A follow-up public survey [7] of 1,008 adults was undertaken in March 2018, asking the same questions as the previous survey, with some additional questions on media and marketing. This showed increases in awareness of trafficking taking place around the world and in Scotland, but no improvement in awareness of trafficking in local communities. There was a significant shift in what people said they would do if they suspected trafficking was taking place – more people said they would contact the police and fewer said they would talk to family or friends. One in four respondents said they had seen materials from the Scottish Government marketing campaign. Overall, these are positive results in terms of the key messages of awareness raising activity.

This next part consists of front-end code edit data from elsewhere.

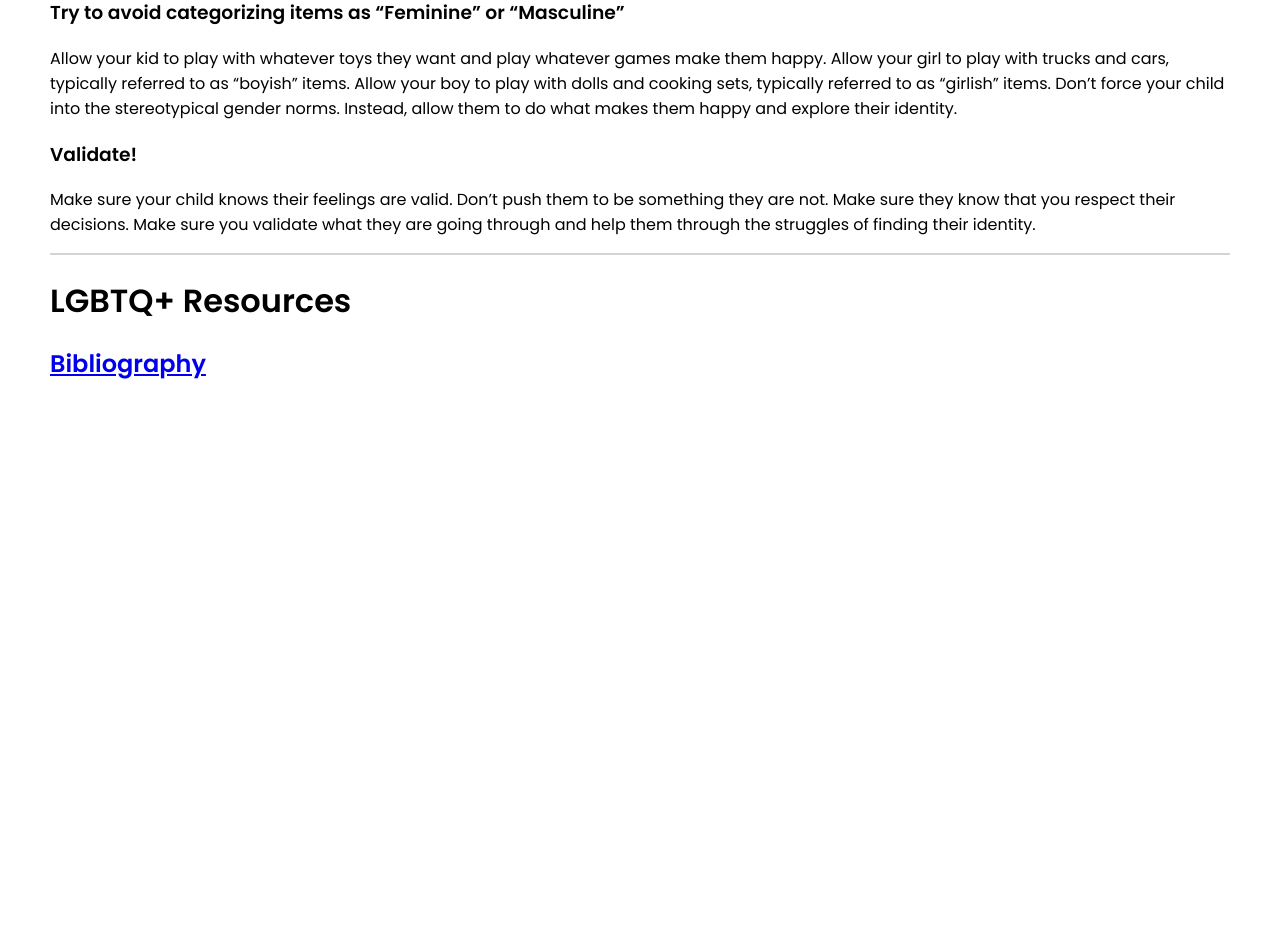
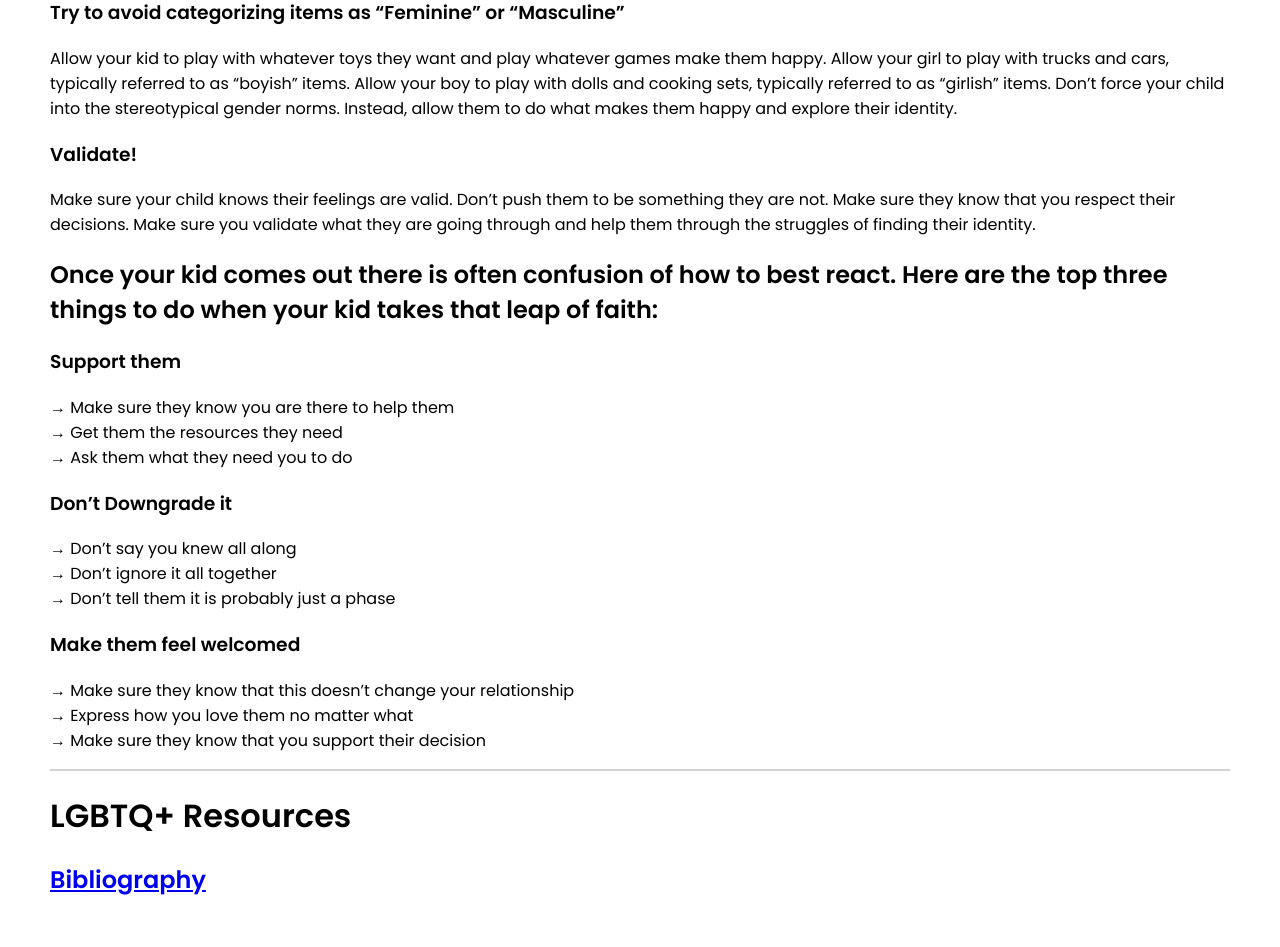
Before and after one commit to captain-camel/Sociology-Final-Project, a Django app: page / in a window 1280 px wide. Shown: the part 4765-5712 px from the top of the page. Before the commit the page ends 5144 px from the top, so only its background shows below. Run offline with Django 4.2, Linux system fonts and the light colour scheme; data that the repository does not hold is empty; parts of the project's set-up code (start-up, migrations or seed data) failed here and were passed over.

Commit message:
Add homepage content

```diff
--- a/main/templates/main/index.html
+++ b/main/templates/main/index.html
@@ -242,6 +242,31 @@
             Make sure your child knows their feelings are valid. Don’t push them to be something they are not. Make sure they know that you respect their decisions. Make sure you validate what they are going through and help them through the struggles of finding their identity.
         </p>
 
+        <h2>
+            Once your kid comes out there is often confusion of how to best react. Here are the top three things to do when your kid takes that leap of faith:
+        </h2>
+
+        <h3>Support them</h3>
+        <p>
+            → Make sure they know you are there to help them<br>
+            → Get them the resources they need<br>
+            → Ask them what they need you to do
+        </p>
+
+        <h3>Don’t Downgrade it</h3>
+        <p>
+            → Don’t say you knew all along<br>
+            → Don’t ignore it all together<br>
+            → Don’t tell them it is probably just a phase
+        </p>
+
+        <h3>Make them feel welcomed</h3>
+        <p>
+            → Make sure they know that this doesn’t change your relationship<br>
+            → Express how you love them no matter what<br>
+            → Make sure they know that you support their decision
+        </p>
+
         <div class="content-separator"></div>
 
         <h1 class="resources">LGBTQ+ Resources</h1>
```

However, there is clearly more work needed to raise awareness of trafficking in local communities. Further detail on the findings can be found in section 6.

Key outcome: people and businesses are aware of how what they do and buy can contribute to this crime

Human trafficking is a highly profitable criminal activity. The International Labour Organization has estimated that annual profits from the trafficking of human beings generates $150 billion around the world [8] . The corporate sector has an important role to play in tackling and preventing this crime and through the Strategy we aim to help businesses fulfil their legal and ethical obligations.

We have engaged directly with a number of key businesses that volunteered to take an active role in Scotland’s work on human trafficking. We have met with HSBC to discuss the role of the financial sector in identifying suspicious financial activity, and with Police Scotland helped deliver joint training to key HSBC staff on human trafficking. We have also worked closely with The Co-op, including delivering an awareness session for their Scotland suppliers forum.

HSBC Risk and Compliance Centre

In 2015, HSBC chose Edinburgh as the location for establishing a new UK centre for its Risk and Compliance teams in Edinburgh. Over the last year, HSBC has expanded its presence in Scotland, including significant development of the Edinburgh risk centre of excellence.

In that building, fifty per cent of the employees are directly involved in anti-money laundering activity designed to prevent the financial crimes that underpin human trafficking as well as arms trafficking and drug dealing. It is a hive of technological and human intelligence.

Alison McGregor, chief executive of HSBC in Scotland, is a prominent supporter of efforts to tackle human trafficking in Scotland and internationally, and HSBC is a member of the Scottish Government’s corporate group supporting Strategy implementation.

In November 2017, the Scottish Government held a corporate engagement event, bringing together representatives of a select group of business interests in relevant sectors, including large organisations and representative bodies covering smaller businesses. This event included input from Police Scotland, Gangmasters and Labour Abuse Authority, Border Force, Migrant Help, International Justice Mission, Brodies Solicitors and Staffline. The event was well received and helped make further links in the corporate sector.

Following on from the corporate engagement event, we have established a Corporate Group, to sit alongside the other implementation groups and take responsibility for moving forward specific elements of the Strategy. This group met for the first time on 27 March 2018, and will meet on a quarterly basis. The group includes membership from:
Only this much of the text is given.